Ed: Yes, I can. Thanks! How can I get to your house?
Mary: That’s easy. First you take the No. 52 Bus to Green Park. That’s about half an hour.
Ed: Okay. And when I get to Green Park …?
Mary: … Then you take the subway to Tangs Mall. That takes about ten minutes.
Ed: Okay. First the bus and then the subway to Tangs Mall.
Mary: Yeah, then you walk up North Street to No. 15. It’s about five minutes’ walk.
Ed: Okay, thanks. That sounds easy.
教育片段：T: What did your mum do yesterday, Wang Lin?
S: My mum buyed the dress for me.
T: Oh, that is nice, your mum bought it for you, did she?
T: Where did she buy it?
S: She buyed it in town.

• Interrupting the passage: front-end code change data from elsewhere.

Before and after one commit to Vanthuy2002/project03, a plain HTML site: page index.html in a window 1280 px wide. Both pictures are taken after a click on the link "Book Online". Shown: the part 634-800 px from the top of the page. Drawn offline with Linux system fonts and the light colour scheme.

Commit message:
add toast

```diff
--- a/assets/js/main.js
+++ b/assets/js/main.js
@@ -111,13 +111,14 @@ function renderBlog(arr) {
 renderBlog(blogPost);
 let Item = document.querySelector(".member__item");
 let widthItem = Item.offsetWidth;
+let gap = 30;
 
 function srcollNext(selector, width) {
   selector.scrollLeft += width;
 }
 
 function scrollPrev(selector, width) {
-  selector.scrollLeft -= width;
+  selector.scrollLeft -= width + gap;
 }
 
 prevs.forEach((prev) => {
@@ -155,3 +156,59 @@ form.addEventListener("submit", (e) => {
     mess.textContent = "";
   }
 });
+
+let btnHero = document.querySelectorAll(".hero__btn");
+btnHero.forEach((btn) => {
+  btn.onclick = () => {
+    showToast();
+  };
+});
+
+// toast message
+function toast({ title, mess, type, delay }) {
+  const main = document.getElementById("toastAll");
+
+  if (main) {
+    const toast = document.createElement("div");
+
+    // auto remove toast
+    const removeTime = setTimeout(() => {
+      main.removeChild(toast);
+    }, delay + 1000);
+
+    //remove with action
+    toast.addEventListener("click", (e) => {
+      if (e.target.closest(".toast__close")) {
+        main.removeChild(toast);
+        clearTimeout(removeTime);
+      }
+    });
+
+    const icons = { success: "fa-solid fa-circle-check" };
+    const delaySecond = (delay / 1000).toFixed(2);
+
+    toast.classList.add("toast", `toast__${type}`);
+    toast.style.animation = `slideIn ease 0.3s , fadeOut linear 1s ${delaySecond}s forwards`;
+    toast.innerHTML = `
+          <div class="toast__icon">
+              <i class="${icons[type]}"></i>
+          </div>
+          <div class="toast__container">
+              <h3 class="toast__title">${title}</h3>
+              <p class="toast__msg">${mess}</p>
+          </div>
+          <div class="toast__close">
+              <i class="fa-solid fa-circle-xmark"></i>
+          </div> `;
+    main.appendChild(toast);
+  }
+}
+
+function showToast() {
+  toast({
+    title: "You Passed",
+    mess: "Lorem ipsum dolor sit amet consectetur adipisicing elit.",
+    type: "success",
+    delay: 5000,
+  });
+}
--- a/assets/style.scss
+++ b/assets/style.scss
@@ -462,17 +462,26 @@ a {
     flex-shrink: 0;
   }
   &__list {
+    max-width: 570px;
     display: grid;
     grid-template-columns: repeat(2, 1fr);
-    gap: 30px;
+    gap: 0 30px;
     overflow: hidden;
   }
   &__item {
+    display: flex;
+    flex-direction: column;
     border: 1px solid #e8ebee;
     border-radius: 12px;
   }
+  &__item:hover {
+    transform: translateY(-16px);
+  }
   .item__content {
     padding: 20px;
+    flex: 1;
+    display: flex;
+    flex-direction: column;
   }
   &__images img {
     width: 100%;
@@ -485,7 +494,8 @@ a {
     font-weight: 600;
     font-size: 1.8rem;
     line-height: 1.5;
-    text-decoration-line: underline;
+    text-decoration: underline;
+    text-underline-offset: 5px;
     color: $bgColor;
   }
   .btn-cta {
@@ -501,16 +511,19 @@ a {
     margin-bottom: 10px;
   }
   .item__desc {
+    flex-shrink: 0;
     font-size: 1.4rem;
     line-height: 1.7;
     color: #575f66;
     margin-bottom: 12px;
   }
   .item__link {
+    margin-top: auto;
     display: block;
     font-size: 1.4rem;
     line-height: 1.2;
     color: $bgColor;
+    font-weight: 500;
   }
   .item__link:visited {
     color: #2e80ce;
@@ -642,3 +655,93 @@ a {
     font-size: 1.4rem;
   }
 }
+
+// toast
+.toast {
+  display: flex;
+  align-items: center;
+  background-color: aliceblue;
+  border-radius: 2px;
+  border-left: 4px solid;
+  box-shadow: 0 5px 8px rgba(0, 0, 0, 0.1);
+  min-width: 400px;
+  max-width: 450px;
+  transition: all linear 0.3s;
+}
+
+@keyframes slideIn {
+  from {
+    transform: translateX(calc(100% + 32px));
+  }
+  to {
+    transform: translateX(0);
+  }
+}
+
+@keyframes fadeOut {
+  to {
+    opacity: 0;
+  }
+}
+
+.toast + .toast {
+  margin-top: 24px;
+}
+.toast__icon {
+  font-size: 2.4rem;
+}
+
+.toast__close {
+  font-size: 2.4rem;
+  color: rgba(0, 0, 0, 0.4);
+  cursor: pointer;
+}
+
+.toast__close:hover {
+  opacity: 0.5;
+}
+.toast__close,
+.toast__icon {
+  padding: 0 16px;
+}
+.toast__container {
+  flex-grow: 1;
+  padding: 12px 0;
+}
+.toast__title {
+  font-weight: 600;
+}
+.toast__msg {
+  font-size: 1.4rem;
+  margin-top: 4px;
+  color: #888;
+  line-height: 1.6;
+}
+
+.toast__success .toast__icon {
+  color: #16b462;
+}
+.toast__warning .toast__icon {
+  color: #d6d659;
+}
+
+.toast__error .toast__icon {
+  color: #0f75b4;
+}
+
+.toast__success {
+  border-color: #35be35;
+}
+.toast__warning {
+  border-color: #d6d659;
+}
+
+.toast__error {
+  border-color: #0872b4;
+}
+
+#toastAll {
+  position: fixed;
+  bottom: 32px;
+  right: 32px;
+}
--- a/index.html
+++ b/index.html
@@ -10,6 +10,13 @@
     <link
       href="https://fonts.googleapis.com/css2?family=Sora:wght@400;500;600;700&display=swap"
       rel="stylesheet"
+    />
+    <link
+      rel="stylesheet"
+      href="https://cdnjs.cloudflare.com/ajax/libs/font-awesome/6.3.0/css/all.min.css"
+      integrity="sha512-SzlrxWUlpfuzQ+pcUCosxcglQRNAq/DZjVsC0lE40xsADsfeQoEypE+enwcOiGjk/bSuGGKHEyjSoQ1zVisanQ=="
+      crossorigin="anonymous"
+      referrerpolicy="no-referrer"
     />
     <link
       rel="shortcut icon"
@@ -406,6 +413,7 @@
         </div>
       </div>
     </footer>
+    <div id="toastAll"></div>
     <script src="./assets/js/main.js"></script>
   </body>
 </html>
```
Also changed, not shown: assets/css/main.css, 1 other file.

T: Oh, she bought it in town for you. Well, it is very nice.
1. Students can know/understand/grasp/remember/ (the meaning of) the new words and expressions/ (long) sentence patterns such as…
2. Students can grasp the general idea/the background/the topic of the whole passage /writing /the listening materials…
1. Students will learn to read the passage/get the detailed information by skimming and scanning/extensive and intensive listening.
2. Students can use the words correctly/apply the words such as… in a correct way.
1. Students can develop their interest in learning English.
2. Students can develop consciousness of…
Teaching Key Points:
1. Students will master the usage of the new words…
2. Students will comprehend/understand/grasp the target expressions about greeting /invitation
Teaching Difficult Points:
1. Students can express their opinion about…
2. Students can read for the general idea through fast reading and specific information through detailed reading.
Communicative approach, Task-Based language teaching approach
Step 1 Lead-in
1. Video/Picture: after greeting, show/present students a short video/ picture, ask them what’s in the picture/what they can see from the picture/video/what’s the video/picture about/what’s your feeling after watching it (video)…
2. Daily life: after greeting, have a free talk about the topic and guess today’s topic
Step 2 Pre-learning/presentation
1. Look at the title/the words shown on the screen /pictures to guess/predict the content of the passage/listening material or other questions…
2. Draw/show pictures or do actions to present the new words/phrases and teach them (pronunciation, meaning) by games (high and low voice, finger show, which is missing)
Step 3 While-learning/practice
1. Require students to read/listen to the material for the first time, pay attention to the skills (scanning, skimming) and answer some easy questions/finish simple tasks; read/listen carefully for the second time and let students answer detailed information or specific tasks (fill in the blanks/table, true or false, complete the mind-mapping, etc.) then present the key sentence patterns if any.
2. Play games to practice the words/sentences/pronunciation (finger show, hot potato, bomb game, finding home, find and say, making up a chant, brainstorming…)
Step 4 Post-learning/production
1. According to the given topic, divide students into two parts and illustrate/debate their opinions/ideas/suggestions separately. At last, the teacher gives the conclusion.
2. Retell this article use their own words according to the key words
Step 5 Summary & Homework
Teacher and students summarize together.
Ask students to surf on the Internet to find more information about…
重视 @课观教师 不走失，考证路上有人助！
许多非师范的小伙伴在报考教师资历证的时分会有一个忧虑：“考了教师资历证如同也没什么用”。 为什么会这样说呢？ […]